We shouldn’t even have to say this—but we’ll assume it’s for the benefit of someone who’ll be sailing with you: Don’t steal towels, bathrobes, or other things from your cabin. These things are cabin amenities to be used; not freebies for taking home. The towels may be soft and that bathrobe may be a perfect fit, but it’s not yours for keeps. Ditto in regards to that coffee table book about the ship. It should all be outside your luggage when you zip it up.
Getting sticky-fingered can also diminish any discounts you’ve gotten: When the staff inventories your room and finds out that items have gone missing, they will charge you an inflated price. There’s no shame in wanting a souvenir from your trip, but your money is better spent buying something new in the gift shop if you think about it. Would you really want used linens that have been touched by hundreds of passengers before you? We’ll pass on the robe, too—because you never know what stains have had to be repeatedly—and diligently—washed out of it. Remember the buffet we mentioned? You can do the math.
If you use your cabin’s safe, make sure to check it before you leave the ship. It’s there in order for you to store your passport, cell phone, extra cash, and credit cards, but when the trip’s over, your odds of seeing any of these that you’ve left behind will be slim for days. It doesn’t matter if you missed something stuck in a corner/back or completely forget to check it at all: you don’t want to wind up cursing at an airport because—you’ve just realized that—your photo ID has just set sail for another Caribbean vacation without you. Everyone has to decide for themselves, but if you’re chronically forgetful, consider storing your valuable stuff in the suitcase under your bed.
Chances are that if you have younger children, somebody’s going to try to talk you into sailing with Walt. Disney’s Cruise Line offers military discounts, but not all the time. You’ll want to check periodically because these deals come and go. New sailings are posted every Monday, but to get your best deal, you can sign up for their email notices, too. Discounted military cruise rates are usually announced between 30 and 60 days out from each individual sailing.
You’ll have to pay off the full fare price within 70 days of the sailing date for most itineraries. Disney won’t allow you to convert a full fare to a military rate. The good news is that if you’ve already reserved and paid in full at the regular rates but you’d like to switch to the military rate, you can: you’ll just have to put the new (full) military fare on your credit card—and then cancel the original reservation and wait for a refund. Assuming that you have enough room on your credit card for it, you should be good to go.
Since most military-discounted rates are offered after the paid-in-full date has passed, you will only get a partial refund if you cancel a paid-in-full cruise. It’s usually 75% or less, but it varies with the time frame. While doing this can save you money, it’s obviously not as simple as canceling and rebooking. You can still save some money overall, even with the penalties. Since you’ll be canceling your original booking, however, you will lose everything in the transition: bye-bye stateroom choice, shore excursion reservations, dining reservations, and so on.
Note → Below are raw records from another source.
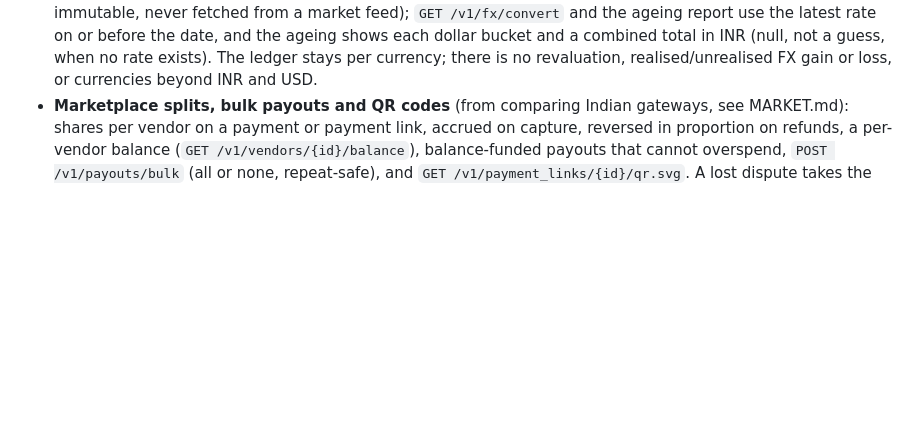
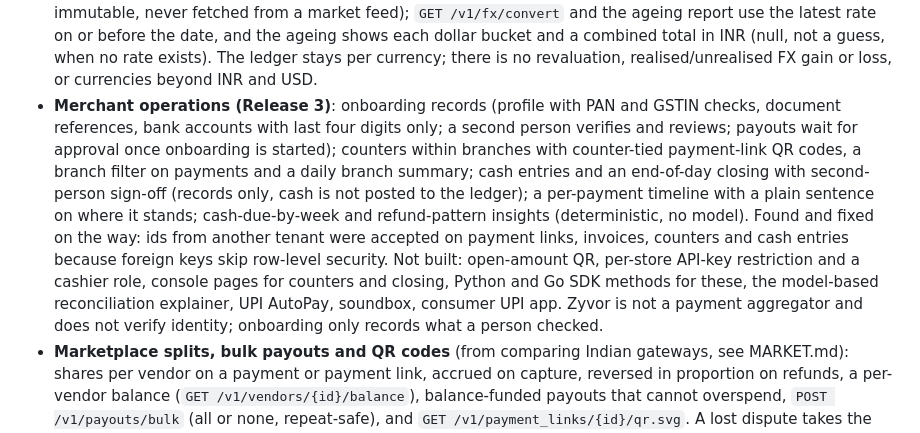
Before and after one commit to zyvorai/vayora, a Markdown page: docs/zyvor/STATUS.md, the part around the change. Drawn GitHub-style; blank space fills up the shorter version.

Commit message:
STATUS: Release 3 built and not built
Co-Authored-By: Claude Sonnet 5.5 <noreply@anthropic.com>

```diff
--- a/docs/zyvor/STATUS.md
+++ b/docs/zyvor/STATUS.md
@@ -71,6 +71,7 @@ Also verified: the sandbox deploys to a single-node k3s cluster (`deploy/zyvor/k
 - **Console settings page** (admin): collections (auto reminders, approval, channel, timing), approval thresholds for refunds and payouts, GST profile, webhook endpoint, write-only signing secret and event subscriptions from the catalogue. Verified in a browser: values load, saves apply, an invalid GSTIN is refused with the field kept.
 - **Console billing forms**: add a customer (optional GSTIN), create an invoice (plain, or a GST tax invoice from HSN/SAC and rate with the tax added by the server), void an unpaid invoice, and create an instalment plan. Verified in a browser: instalments 333.33/333.33/333.35 for 1000.01; a GST invoice before a GSTIN is configured is refused with the input kept, then succeeds as ₹5,900.00 for a ₹5,000 price at 18%.
 - **Exchange rates (reporting only)**: you record the INR-per-USD rate for a day (admin, one per day, immutable, never fetched from a market feed); `GET /v1/fx/convert` and the ageing report use the latest rate on or before the date, and the ageing shows each dollar bucket and a combined total in INR (null, not a guess, when no rate exists). The ledger stays per currency; there is no revaluation, realised/unrealised FX gain or loss, or currencies beyond INR and USD.
+- **Merchant operations (Release 3)**: onboarding records (profile with PAN and GSTIN checks, document references, bank accounts with last four digits only; a second person verifies and reviews; payouts wait for approval once onboarding is started); counters within branches with counter-tied payment-link QR codes, a branch filter on payments and a daily branch summary; cash entries and an end-of-day closing with second-person sign-off (records only, cash is not posted to the ledger); a per-payment timeline with a plain sentence on where it stands; cash-due-by-week and refund-pattern insights (deterministic, no model). Found and fixed on the way: ids from another tenant were accepted on payment links, invoices, counters and cash entries because foreign keys skip row-level security. Not built: open-amount QR, per-store API-key restriction and a cashier role, console pages for counters and closing, Python and Go SDK methods for these, the model-based reconciliation explainer, UPI AutoPay, soundbox, consumer UPI app. Zyvor is not a payment aggregator and does not verify identity; onboarding only records what a person checked.
 - **Marketplace splits, bulk payouts and QR codes** (from comparing Indian gateways, see MARKET.md): shares per vendor on a payment or payment link, accrued on capture, reversed in proportion on refunds, a per-vendor balance (`GET /v1/vendors/{id}/balance`), balance-funded payouts that cannot overspend, `POST /v1/payouts/bulk` (all or none, repeat-safe), and `GET /v1/payment_links/{id}/qr.svg`. A lost dispute takes the same proportion back from each vendor (the loss is booked to adjustments, net of their share). Money still moves from your bank.
 - **Risk limits**: per-tenant rules enforced before a payment reaches a provider: a ceiling on one payment, a cap on tries per payment, a cap on a customer's failed tries per hour, and refused UPI ids or whole handles. Every stop is audited and raises `payment.risk_blocked`. These are limits you choose, not fraud scoring.
 - **Coupons and convenience fees** on fixed-amount payment links: percent or flat coupons (capped uses, expiry, deactivation, spent atomically with the payer's payment) and a fee the payer covers; the payer sees the breakdown, previewing a coupon spends nothing, and a coupon can never make a payment free. Verified in a browser: valid and invalid codes, the price clearing after a bad code (a bug found and fixed there), and the carry-through to checkout.
```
When you pay for the new booking upfront, you’ll have done so without the refund applied to your credit card for your old booking. That’ll have to come later. Normally Disney sets aside fifty staterooms of all categories for the military rates. The only exceptions are for the suites and lowest categories.